No-Deal Brexit will drive up fruit and vegetable prices, says new analysis
The analysis suggests that prices of fruits such as tomatoes could increase by as much as nine percent in the event of a No-Deal Brexit next month.
Picking up your favourite fruit or vegetable could take a bit more out of your wallet come January.
Preliminary analysis from ongoing research has revealed that a No Deal Brexit would increase prices of fruit and veg in the UK. According to The Food Foundation, Britain is highly reliant on fruit and vegetable imports, currently importing 65 percent of the total UK supply.
In the event of a No Deal Brexit, imports from the EU would automatically be subject to new UK ‘Most-favoured Nation’ tariffs, which essentially means the UK cannot apply more favourable tariffs to one country over another unless it has a trade deal in place. In addition, imports from non-EU countries may also be subject to increased tariffs. As a member of the EU, the UK benefitted from around 40 free trade agreements signed by the EU. The UK has, so far, signed 25 new trade agreements.
If tariff increases are passed directly on to UK citizens, the analysis says the average British family would pay four percent more for their fruit and vegetables from 1 January 2021. Prices for some products could rise by even more: for example, tomatoes would become nine percent more expensive, according to the Food Foundation and SHEFS.
For a family of four (two adults and two children), this would mean an increase of £25-28 a year (depending on the children’s age) to their fruit and vegetable bill. If families increased their consumption to the recommended five-a-day this would cost £65 per year more for a family of four under a No Deal scenario.
Beyond the effect of tariffs, the report says Brexit also poses a range of other challenges to fruit and veg supply chains. The food industry has been warning of the potential for additional costs and significant delays at UK borders, eg, for customs and plant health checks, a lack of cold storage capacity in the UK, and the potential for shortages and concomitant food prices rises. These issues will particularly have an effect on perishable food products, including fruit and vegetables.
Why does this matter?
It is well known that fruit and vegetables are an essential part of a healthy diet, and that they are crucial in preventing diseases such as obesity and some cancers. However, according to The Food Foundation, fruit and vegetable consumption in the UK is far below the recommended level needed to help prevent disease and promote health. The average adult eats just under four portions a day and teenagers consume even less.

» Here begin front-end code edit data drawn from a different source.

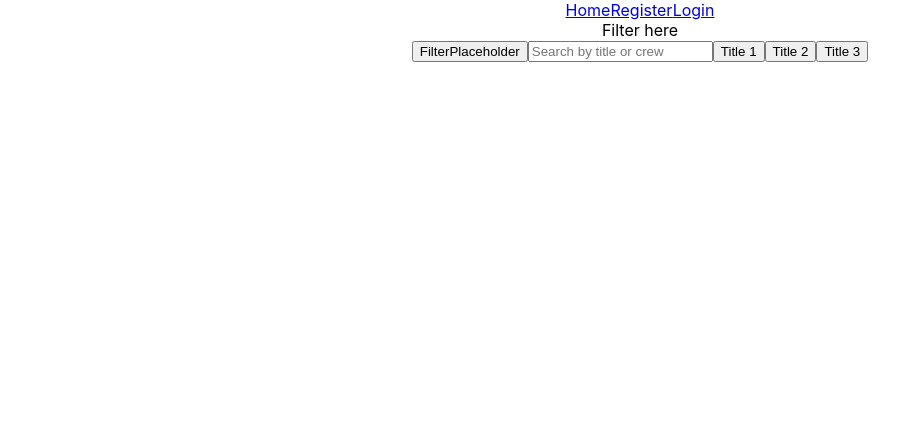
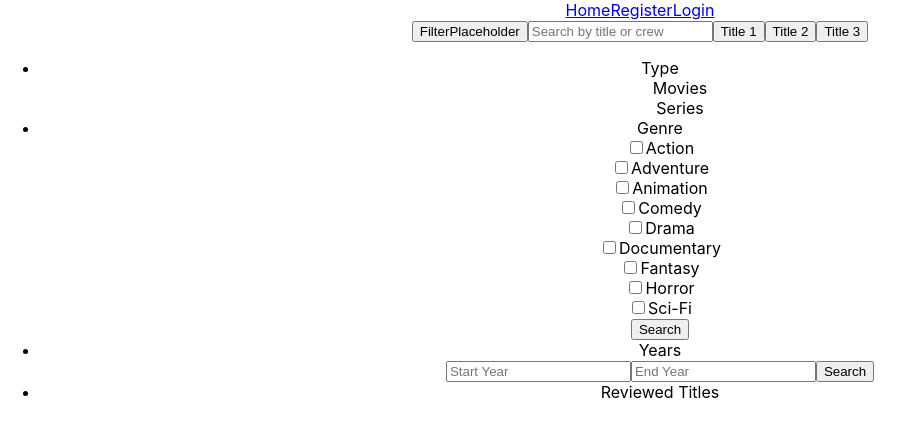
Before and after one commit to henry-chau16/movie_maps, a React (Create React App) app in the folder frontend/: page / in a window 1280 px wide. Both pictures are taken after a click on the button "FilterPlaceholder". Shown: the top 436 px of the page, without its empty margins (0-914 px from the left). Built offline with nearby package versions, Linux system fonts and the light colour scheme.

Commit message:
removed context to be used later

```diff
--- a/frontend/src/App.js
+++ b/frontend/src/App.js
@@ -7,13 +7,11 @@ import TitleInfo from './pages/TitlePage';
 import ReviewPage from './pages/ReviewPage';
 import React from 'react';
 import { BrowserRouter, Routes, Route } from 'react-router-dom';
-import { ApiProvider } from './context/ApiContext';
 
 function App() {
   return (
     <div className="App">
       <BrowserRouter>
-        <ApiProvider>
         <Routes>
           <Route path = "/" element = {<Home/>}></Route>
           <Route path = "/login" element = {<Login/>}></Route>
@@ -21,7 +19,6 @@ function App() {
           <Route path = "/title/:titleId" element = {<TitleInfo/>}></Route>
           <Route path = "/review" element = {<ReviewPage/>}></Route> {/*Make dynamic later. */}
         </Routes>
-        </ApiProvider>
       </BrowserRouter>
     </div>
   );
--- a/frontend/src/context/ApiContext.js
+++ b/frontend/src/api/ApiFunctions.js
@@ -1,12 +1,6 @@
-import React, {createContext} from 'react';
+//Context not needed here, use it for authentication instead
 
-/* Creates a context object, which providing values with ApiProvider containing API calls
-and passes it to children. Reduces use of props. */
-
-const ApiContext = createContext();
-
-export const ApiProvider = ({children}) => {
-    //insert functions here. later for authentication
+export default function ApiFunctions() {
     const backendUrl = 'http://localhost:8000'
     //Too much data currently. Try to filter out the movies or just episodes if not possible
     /*
@@ -30,7 +24,7 @@ export const ApiProvider = ({children}) => {
         }
     }
 
-    const enterByTitle = async(titleID) => {
+    const enterTitle = async(titleID) => {
         try {
             const response = await fetch(backendUrl + `/${titleID}`);
             const data = await response.json();
@@ -39,15 +33,4 @@ export const ApiProvider = ({children}) => {
           console.error('There was a problem with the fetch operation:', error);
         }
     }
-
-    const contextData = {
-        searchByTitle: searchByTitle,
-        enterByTitle: enterByTitle
-    }
-
-    return (
-        <ApiContext.Provider value ={contextData}>
-            {children}
-        </ApiContext.Provider>
-    )
 }
--- a/frontend/src/components/Filter.js
+++ b/frontend/src/components/Filter.js
@@ -1,5 +1,34 @@
 export default function Filter() {
     return (
-        <div>Filter here</div>
+        <div className = "filter">
+            <ul>
+                <li>Type</li>
+                    <ul>Movies</ul>
+                    <ul>Series</ul>
+                <li>Genre</li>
+                <form>
+                    {['Action', 'Adventure', 'Animation', 'Comedy', 'Drama', 'Documentary', 'Fantasy', 'Horror', 'Sci-Fi'].map((genre) => (
+                        <div key={genre}>
+                            <input type="checkbox" id={genre} />
+                            <label htmlFor={genre}>{genre}</label>
+                        </div>
+                    ))}
+                    <input type="submit" value="Search"/>
+                </form>
+                <li>Years</li>
+                <form>
+                    <input
+                    type = "text"
+                    placeholder = "Start Year"
+                    />
+                    <input
+                    type = "text"
+                    placeholder = "End Year"
+                    />
+                    <input type="submit" value="Search"/>
+                </form>
+                <li>Reviewed Titles</li>
+            </ul>
+        </div>
     )
 }
--- a/frontend/src/pages/Home.js
+++ b/frontend/src/pages/Home.js
@@ -5,6 +5,8 @@ import { Link } from "react-router-dom";
 
 export default function Home() {
     const[openFilter, setOpenFilter] = useState(false);
+    const[searchQuery, setSearchQuery] = useState('');
+
     const [titles, setTitles] = useState([
         { id: 1, name: "Title 1" },
         { id: 2, name: "Title 2" },
@@ -16,18 +18,25 @@ export default function Home() {
         console.log("filter button clicked")
     }
 
+    async function handleEnterTitle() {
+
+    }
+
     return (
         <div className = "Home">
             <Navigation/>
-            {openFilter && <Filter/>}
             <button onClick = {() => handleOpenFilter()}>FilterPlaceholder</button>
             <input
                 type = "text"
                 placeholder = "Search by title or crew"
                 onKeyDown={(event) => {
                     if (event.key === 'Enter') {
-                        console.log("Enter key clicked")
+                        event.preventDefault();
+                        handleEnterTitle();
                     }
+                }}
+                onChange={event => {
+                    setSearchQuery(event.target.value);
                 }}
             />
             {titles && titles.map((title) => (
@@ -35,6 +44,7 @@ export default function Home() {
                     <button>{title.name}</button>
                 </Link>
             ))}
+             {openFilter && <Filter/>}
         </div>
     )
 }
```
Lines whose indentation alone changed are shown as unchanged.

The Foundation also claims that there is a discrepancy between the amount of portions consumed by families on high incomes compared to those on lower incomes, which would suggest that a price hike would only serve to widen this divide.

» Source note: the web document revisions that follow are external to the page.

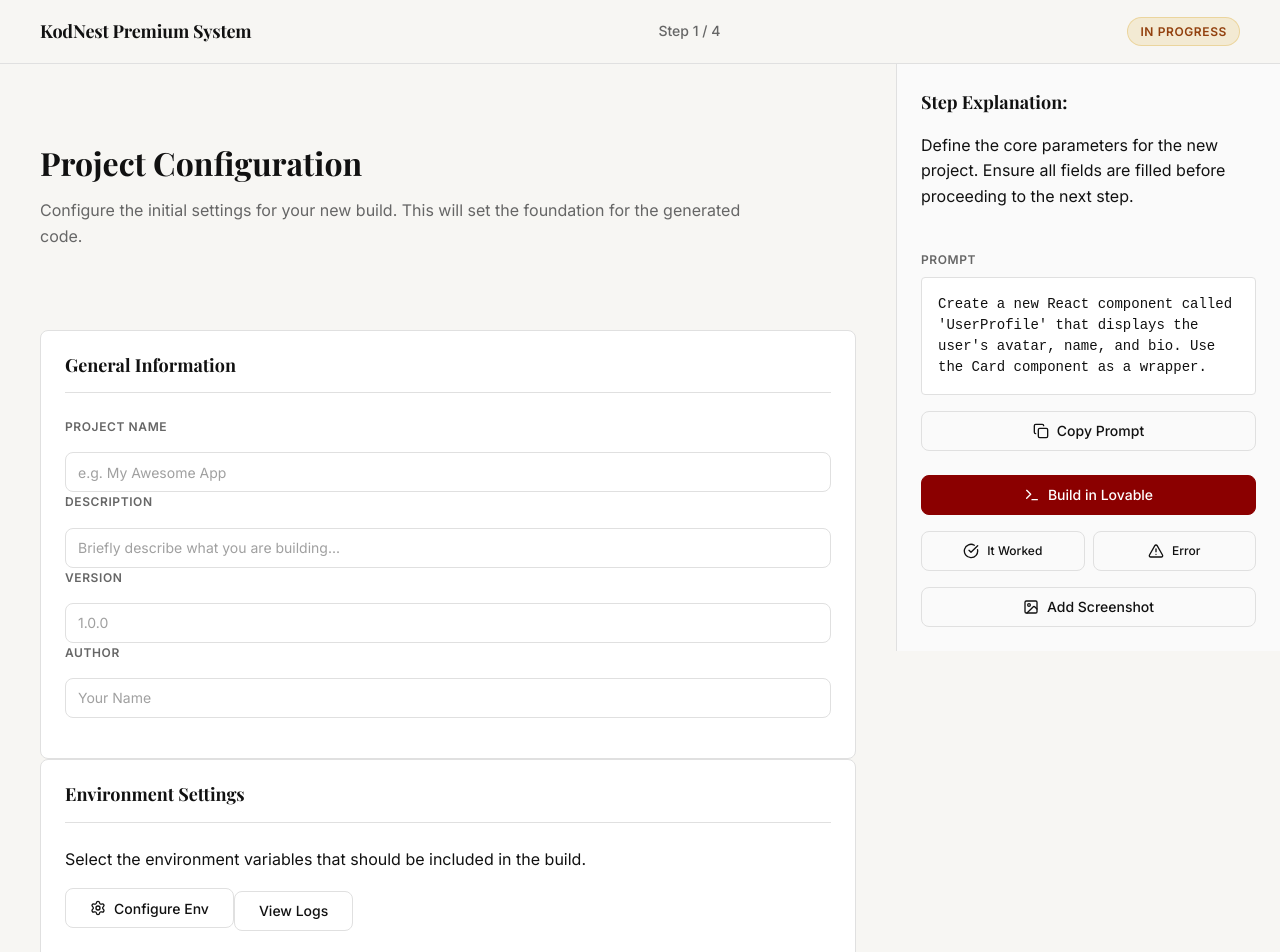
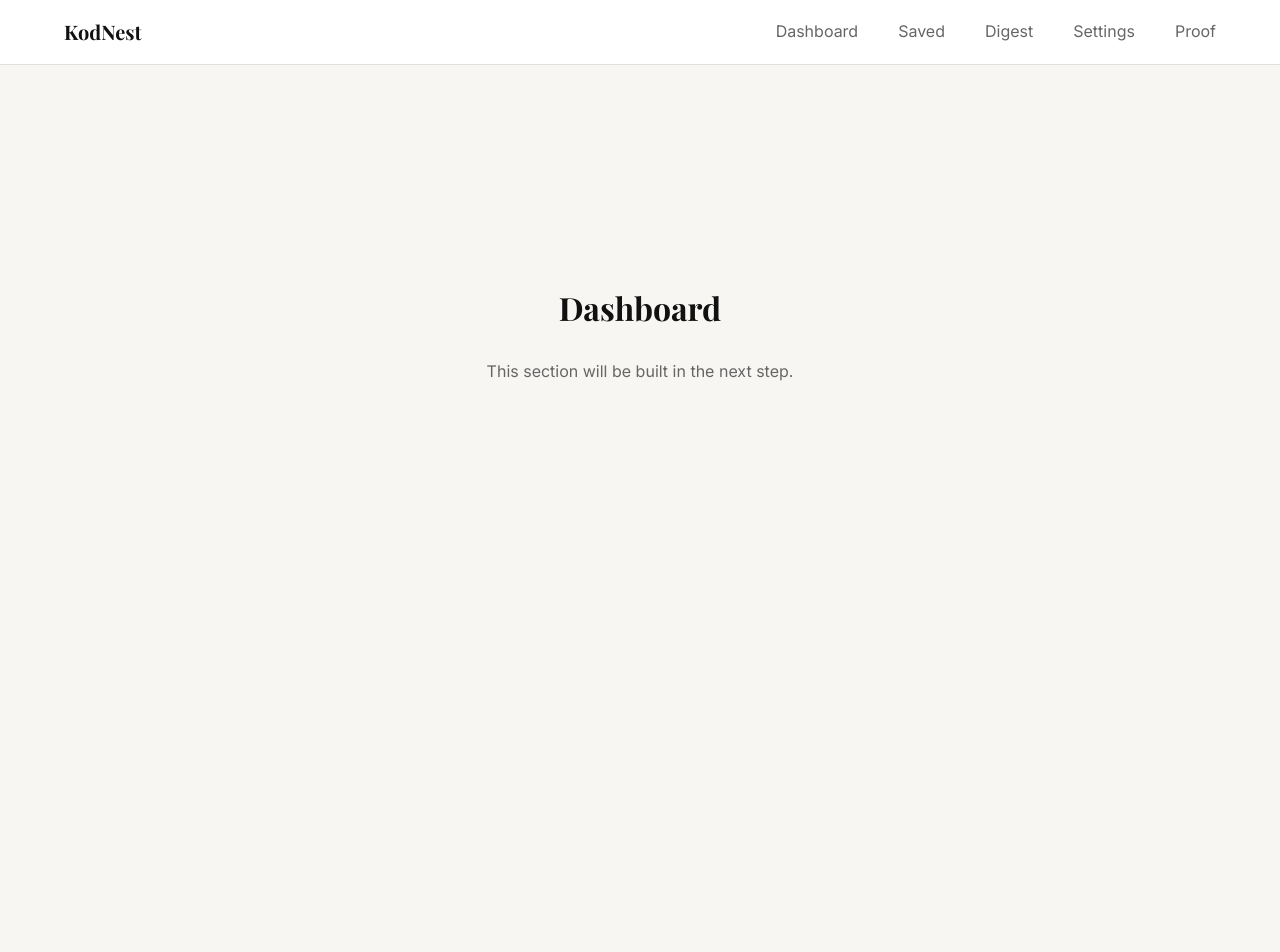
Before and after one commit to Amogh-M-04/job-notification-, a React (Vite) app: page / in a window 1280 px wide. Shown: the top 952 px of the page. After the commit the page ends 800 px from the top, so only its background shows below. Built offline with nearby package versions, Linux system fonts and the light colour scheme.

Commit message:
Implement route skeleton and navigation

```diff
--- a/package.json
+++ b/package.json
@@ -12,7 +12,8 @@
   "dependencies": {
     "lucide-react": "^0.564.0",
     "react": "^19.2.0",
-    "react-dom": "^19.2.0"
+    "react-dom": "^19.2.0",
+    "react-router-dom": "^7.13.0"
   },
   "devDependencies": {
     "@eslint/js": "^9.39.1",
--- a/src/App.css
+++ b/src/App.css
@@ -1,44 +1,12 @@
-/* Page specific styles for the Dashboard/Configuration page */
-.form-section {
+/* App specific styles can go here */
+.app-container {
+  min-height: 100vh;
   display: flex;
   flex-direction: column;
-  gap: var(--space-3);
 }
 
-.form-row {
+.main-content {
+  flex: 1;
   display: flex;
   flex-direction: column;
-  gap: var(--space-2);
 }
-
-@media (min-width: 640px) {
-  .form-row {
-    flex-direction: row;
-    gap: var(--space-2);
-  }
-}
-
-.form-description {
-  font-size: var(--text-sm);
-  color: var(--color-text-muted);
-  margin-bottom: var(--space-2);
-  font-family: var(--font-sans);
-}
-
-.env-config {
-  display: flex;
-  gap: var(--space-2);
-}
-
-.action-bar {
-  display: flex;
-  justify-content: flex-end;
-  gap: var(--space-2);
-  margin-top: var(--space-3);
-  padding-top: var(--space-3);
-  border-top: 1px solid var(--color-border);
-}
-
-.flex-1 {
-  flex: 1;
-}
--- a/src/App.jsx
+++ b/src/App.jsx
@@ -1,62 +1,23 @@
-import React from 'react';
-import { Layout } from './components/layout/Layout';
-import { SecondaryPanel } from './components/layout/SecondaryPanel';
-import { Button } from './components/ui/Button';
-import { Input } from './components/ui/Input';
-import { Card } from './components/ui/Card';
-import { Play, Settings, Save } from 'lucide-react';
+import { BrowserRouter as Router, Routes, Route, Navigate } from 'react-router-dom';
+import MainLayout from './components/layout/MainLayout';
+import PlaceholderPage from './pages/PlaceholderPage';
+import './App.css';
 
 function App() {
-  const sidebarContent = (
-    <SecondaryPanel
-      explanation="Define the core parameters for the new project. Ensure all fields are filled before proceeding to the next step."
-      promptText="Create a new React component called 'UserProfile' that displays the user's avatar, name, and bio. Use the Card component as a wrapper."
-    />
-  );
-
   return (
-    <Layout
-      projectName="KodNest Premium System"
-      step={1}
-      totalSteps={4}
-      status="in-progress"
-      title="Project Configuration"
-      description="Configure the initial settings for your new build. This will set the foundation for the generated code."
-      sidebar={sidebarContent}
-    >
-      <div className="form-section">
-
-        <Card title="General Information">
-          <div className="form-section">
-            <Input label="Project Name" placeholder="e.g. My Awesome App" />
-            <Input label="Description" placeholder="Briefly describe what you are building..." />
-            <div className="form-row">
-              <Input label="Version" placeholder="1.0.0" className="flex-1" />
-              <Input label="Author" placeholder="Your Name" className="flex-1" />
-            </div>
-          </div>
-        </Card>
-
-        <Card title="Environment Settings">
-          <p className="form-description">
-            Select the environment variables that should be included in the build.
-          </p>
-          <div className="env-config">
-            <Button variant="secondary" icon={Settings}>Configure Env</Button>
-            <Button variant="secondary">View Logs</Button>
-          </div>
-        </Card>
-
-        <div className="action-bar">
-          <Button variant="secondary">Cancel</Button>
-          <Button variant="primary" icon={Save}>Save Configuration</Button>
-          <Button variant="primary" icon={Play} style={{ backgroundColor: '#4A7C59', borderColor: '#4A7C59' }}>
-            Start Build
-          </Button>
-        </div>
-
-      </div>
-    </Layout>
+    <Router>
+      <Routes>
+        <Route path="/" element={<MainLayout />}>
+          <Route index element={<PlaceholderPage title="Dashboard" />} /> {/* Default to Dashboard or Home */}
+          <Route path="dashboard" element={<PlaceholderPage title="Dashboard" />} />
+          <Route path="saved" element={<PlaceholderPage title="Saved Jobs" />} />
+          <Route path="digest" element={<PlaceholderPage title="Daily Digest" />} />
+          <Route path="settings" element={<PlaceholderPage title="Settings" />} />
+          <Route path="proof" element={<PlaceholderPage title="Proof of Work" />} />
+          <Route path="*" element={<Navigate to="/" replace />} />
+        </Route>
+      </Routes>
+    </Router>
   );
 }
 
--- /dev/null
+++ b/src/components/layout/MainLayout.jsx
@@ -0,0 +1,15 @@
+import { Outlet } from 'react-router-dom';
+import TopNavbar from './TopNavbar';
+
+const MainLayout = () => {
+    return (
+        <div className="app-container">
+            <TopNavbar />
+            <main className="main-content">
+                <Outlet />
+            </main>
+        </div>
+    );
+};
+
+export default MainLayout;
--- /dev/null
+++ b/src/components/layout/TopNavbar.css
@@ -0,0 +1,110 @@
+.top-navbar {
+    background-color: var(--color-surface);
+    border-bottom: 1px solid var(--color-border);
+    padding: var(--space-2) 0;
+    position: sticky;
+    top: 0;
+    z-index: 1000;
+}
+
+.navbar-container {
+    max-width: 1200px;
+    margin: 0 auto;
+    padding: 0 var(--space-3);
+    display: flex;
+    justify-content: space-between;
+    align-items: center;
+}
+
+.navbar-logo a {
+    font-family: var(--font-serif);
+    font-weight: 700;
+    font-size: var(--text-xl);
+    color: var(--color-text);
+    text-decoration: none;
+}
+
+.navbar-links {
+    display: flex;
+    gap: var(--space-4);
+    list-style: none;
+    margin: 0;
+    padding: 0;
+}
+
+.navbar-links li a {
+    font-family: var(--font-sans);
+    font-size: var(--text-base);
+    color: var(--color-text-muted);
+    text-decoration: none;
+    padding-bottom: 4px;
+    transition: color var(--transition-fast);
+    position: relative;
+}
+
+.navbar-links li a:hover {
+    color: var(--color-text);
+}
+
+.navbar-links li a.active {
+    color: var(--color-accent);
+    font-weight: 500;
+}
+
+.navbar-links li a.active::after {
+    content: '';
+    position: absolute;
+    bottom: -8px;
+    /* Adjust based on navbar padding */
+    left: 0;
+    width: 100%;
+    height: 2px;
+    background-color: var(--color-accent);
+}
+
+.mobile-menu-icon {
+    display: none;
+    cursor: pointer;
+    color: var(--color-text);
+}
+
+/* Mobile Responsive */
+@media (max-width: 768px) {
+    .navbar-links {
+        display: none;
+        flex-direction: column;
+        width: 100%;
+        position: absolute;
+        top: 100%;
+        left: 0;
+        background-color: var(--color-surface);
+        padding: var(--space-3);
+        box-shadow: 0 4px 6px -1px rgba(0, 0, 0, 0.1);
+        border-bottom: 1px solid var(--color-border);
+    }
+
+    .navbar-links.active {
+        display: flex;
+    }
+
+    .mobile-menu-icon {
+        display: block;
+    }
+
+    .navbar-links li a {
+        display: block;
+        padding: var(--space-2) 0;
+    }
+
+    .navbar-links li a.active::after {
+        display: none;
+        /* Remove underline on mobile */
+    }
+
+    .navbar-links li a.active {
+        color: var(--color-accent);
+        background-color: var(--color-surface-muted);
+        padding-left: var(--space-2);
+        border-left: 3px solid var(--color-accent);
+    }
+}
--- /dev/null
+++ b/src/components/layout/TopNavbar.jsx
@@ -0,0 +1,61 @@
+import { useState } from 'react';
+import { Link, useLocation } from 'react-router-dom';
+import { Menu, X } from 'lucide-react';
+import './TopNavbar.css';
+
+const TopNavbar = () => {
+    const [isMenuOpen, setIsMenuOpen] = useState(false);
+    const location = useLocation();
+
+    const toggleMenu = () => {
+        setIsMenuOpen(!isMenuOpen);
+    };
+
+    const isActive = (path) => {
+        return location.pathname === path ? 'active' : '';
+    };
+
+    return (
+        <nav className="top-navbar">
+            <div className="navbar-container">
+                <div className="navbar-logo">
+                    <Link to="/">KodNest</Link>
+                </div>
+
+                <div className="mobile-menu-icon" onClick={toggleMenu}>
+                    {isMenuOpen ? <X size={24} /> : <Menu size={24} />}
+                </div>
+
+                <ul className={`navbar-links ${isMenuOpen ? 'active' : ''}`}>
+                    <li>
+                        <Link to="/dashboard" className={isActive('/dashboard')} onClick={() => setIsMenuOpen(false)}>
+                            Dashboard
+                        </Link>
+                    </li>
+                    <li>
+                        <Link to="/saved" className={isActive('/saved')} onClick={() => setIsMenuOpen(false)}>
+                            Saved
+                        </Link>
+                    </li>
+                    <li>
+                        <Link to="/digest" className={isActive('/digest')} onClick={() => setIsMenuOpen(false)}>
+                            Digest
+                        </Link>
+                    </li>
+                    <li>
+                        <Link to="/settings" className={isActive('/settings')} onClick={() => setIsMenuOpen(false)}>
+                            Settings
+                        </Link>
+                    </li>
+                    <li>
+                        <Link to="/proof" className={isActive('/proof')} onClick={() => setIsMenuOpen(false)}>
+                            Proof
+                        </Link>
+                    </li>
+                </ul>
+            </div>
+        </nav>
+    );
+};
+
+export default TopNavbar;
--- /dev/null
+++ b/src/pages/PlaceholderPage.css
@@ -0,0 +1,23 @@
+.placeholder-page {
+    display: flex;
+    flex-direction: column;
+    align-items: center;
+    justify-content: center;
+    height: 70vh;
+    /* Takes up most of the screen */
+    text-align: center;
+    padding: var(--space-4);
+}
+
+.placeholder-title {
+    font-family: var(--font-serif);
+    font-size: var(--text-2xl);
+    color: var(--color-text);
+    margin-bottom: var(--space-2);
+}
+
+.placeholder-subtitle {
+    font-family: var(--font-sans);
+    font-size: var(--text-base);
+    color: var(--color-text-muted);
+}
--- /dev/null
+++ b/src/pages/PlaceholderPage.jsx
@@ -0,0 +1,12 @@
+import './PlaceholderPage.css';
+
+const PlaceholderPage = ({ title }) => {
+    return (
+        <div className="placeholder-page">
+            <h1 className="placeholder-title">{title}</h1>
+            <p className="placeholder-subtitle">This section will be built in the next step.</p>
+        </div>
+    );
+};
+
+export default PlaceholderPage;
```
Also changed, not shown: 1 other file (tests, documents, lock files or other folders).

Dr Soledad Cuevas of the London School of Hygiene and Tropical Medicine, who co-penned the analysis, was alarmed by the findings. “This is the first time the newly published UK general tariffs are used to estimate the potential impact of Brexit on the cost of fruit and veg imports,” she said. “Although it’s hard to know how much of these cost increases will be passed on to consumers, these preliminary results are worrying, both for consumers and for producers.”